## Problem:
Using the records that follow, count the lines containing the word "history" and give that number only.

## Entries taken from a collection:
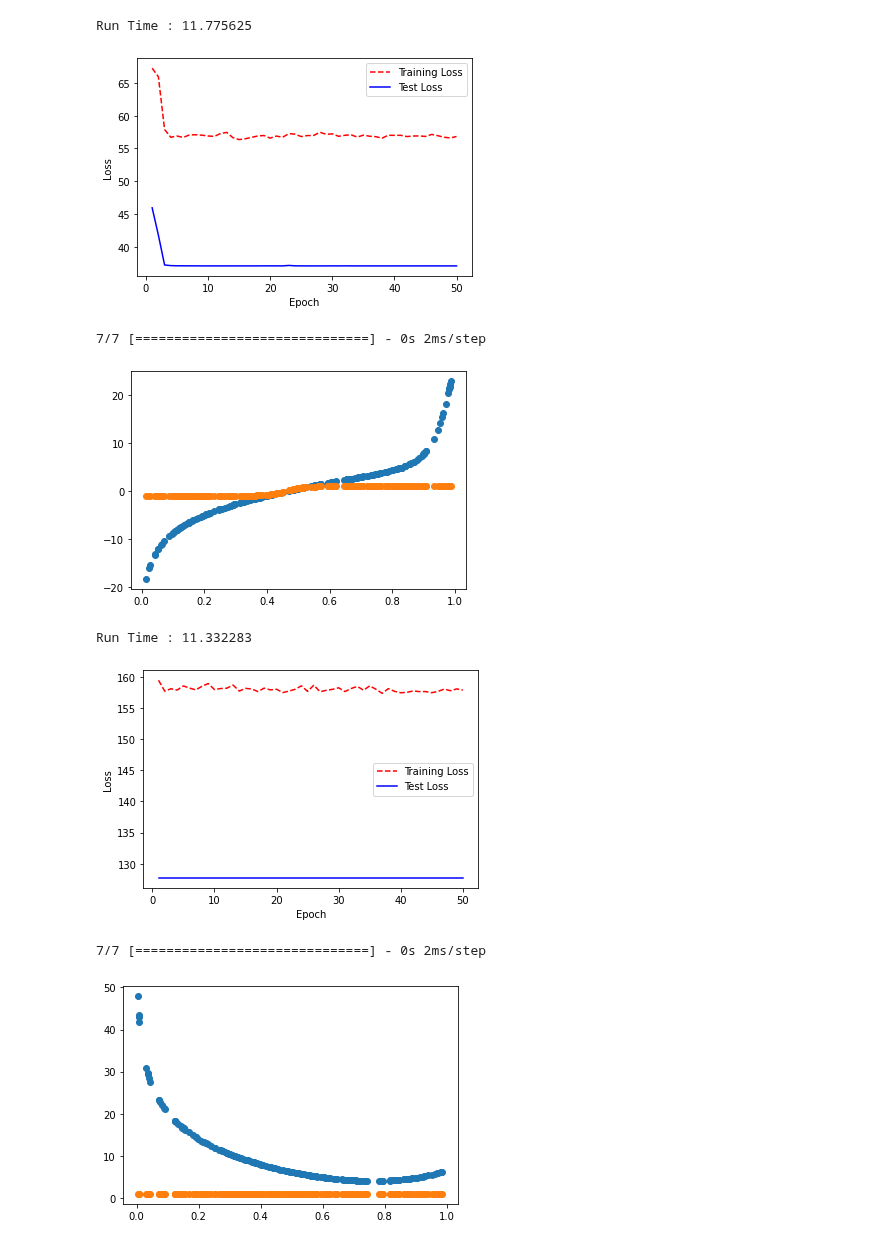
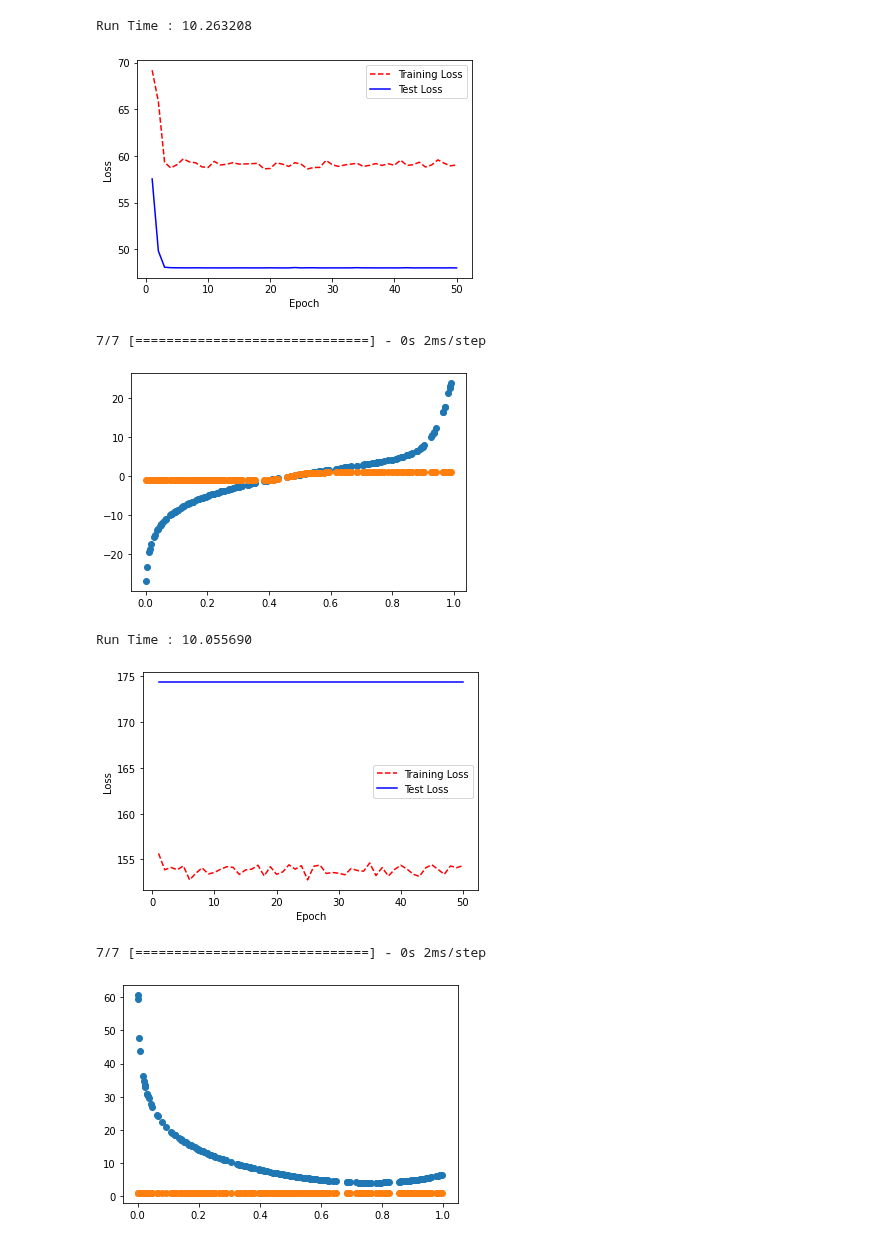
Before and after one commit to DeepLearningSaeid/Grad, a Jupyter notebook: SWAG_EXP_1.ipynb, the cells around one changed output. Drawn from its saved outputs; the diff is of its cells as text; code cells hidden in the pictures.

```diff
--- a/SWAG_EXP_1.ipynb
+++ b/SWAG_EXP_1.ipynb
@@ -242,21 +242,15 @@ def plot_shape(in_1,in_2,in_3,in_4,in_5,in_6):
 dim_train=1000
 dim_test=200
 
-X_train_temp=generate_random(dim_train,3)
-Y_train_temp=generate_random(dim_train,3)
+X=generate_random(dim_train,3)
+Y=generate_random(dim_train,3)
 
-X_test_temp=generate_random(dim_test,3)
-Y_test_temp=generate_random(dim_test,3)
+Y[:,0]=fun_1(X[:,0])
+Y[:,1]=fun_2(X[:,1])
+Y[:,2]=fun_3(X[:,2])
 
 
-Y_train_temp[:,0]=fun_1(X_train_temp[:,0])
-Y_train_temp[:,1]=fun_2(X_train_temp[:,1])
-Y_train_temp[:,2]=fun_3(X_train_temp[:,2])
-
-
-Y_test_temp[:,0]=fun_1(X_test_temp[:,0])
-Y_test_temp[:,1]=fun_2(X_test_temp[:,1])
-Y_test_temp[:,2]=fun_3(X_test_temp[:,2])
+x_train,x_test,y_train,y_test=train_test_split(X,Y,test_size=0.2,random_state=1234)
 # %%
 #Hyper perameters
 number_epo=50
@@ -291,35 +285,35 @@ def plot_(history):
 # %%
 #train traditional model for Function 3
 column=2
-X_train=X_train_temp[:,column]
-Y_train=Y_train_temp[:,column]
-X_test=X_test_temp[:,column]
-Y_test=Y_test_temp[:,column]
+X_train=x_train[:,column]
+Y_train=y_train[:,column]
+X_test=x_test[:,column]
+Y_test=y_test[:,column]
 # F_3_archicture_1_
 
 
 start = timeit.default_timer()
 history = model.fit(X_train,Y_train,epochs=number_epo,verbose=0,batch_size=10,validation_data=(X_test, Y_test))
 end = timeit.default_timer()
 print("Run Time : %f" % (end-start))
 plot_(history)
 plt.scatter(X_test, Y_test)
 predict=model.predict(X_test)
 plt.scatter(X_test, predict)
 
 F_3_archicture_1=[X_test,Y_test,predict,history,]
 # %% [output]
-Run Time : 11.775625
+Run Time : 10.263208
-[figure, old version]
+[figure, new version]
 7/7 [==============================] - 0s 2ms/step
-[figure, old version]
+[figure, new version]
 # %%
 #Train model for Funtcion 2
 column=1
-X_train=X_train_temp[:,column]
-Y_train=Y_train_temp[:,column]
-X_test=X_test_temp[:,column]
-Y_test=Y_test_temp[:,column]
+X_train=x_train[:,column]
+Y_train=y_train[:,column]
+X_test=x_test[:,column]
+Y_test=y_test[:,column]
 
 #F_2_archicture_1
 
@@ -335,10 +329,10 @@ plt.scatter(X_test, predict)
 
 F_2_archicture_1=[X_test,Y_test,predict,history]
 # %% [output]
-Run Time : 11.332283
+Run Time : 10.055690
-[figure, old version]
+[figure, new version]
 7/7 [==============================] - 0s 2ms/step
-[figure, old version]
+[figure, new version]
 # %%
 #Train Model for function 1
 column=0
```
Also changed, not shown: parts of 36 cells of this notebook.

## Result of this exercise:
5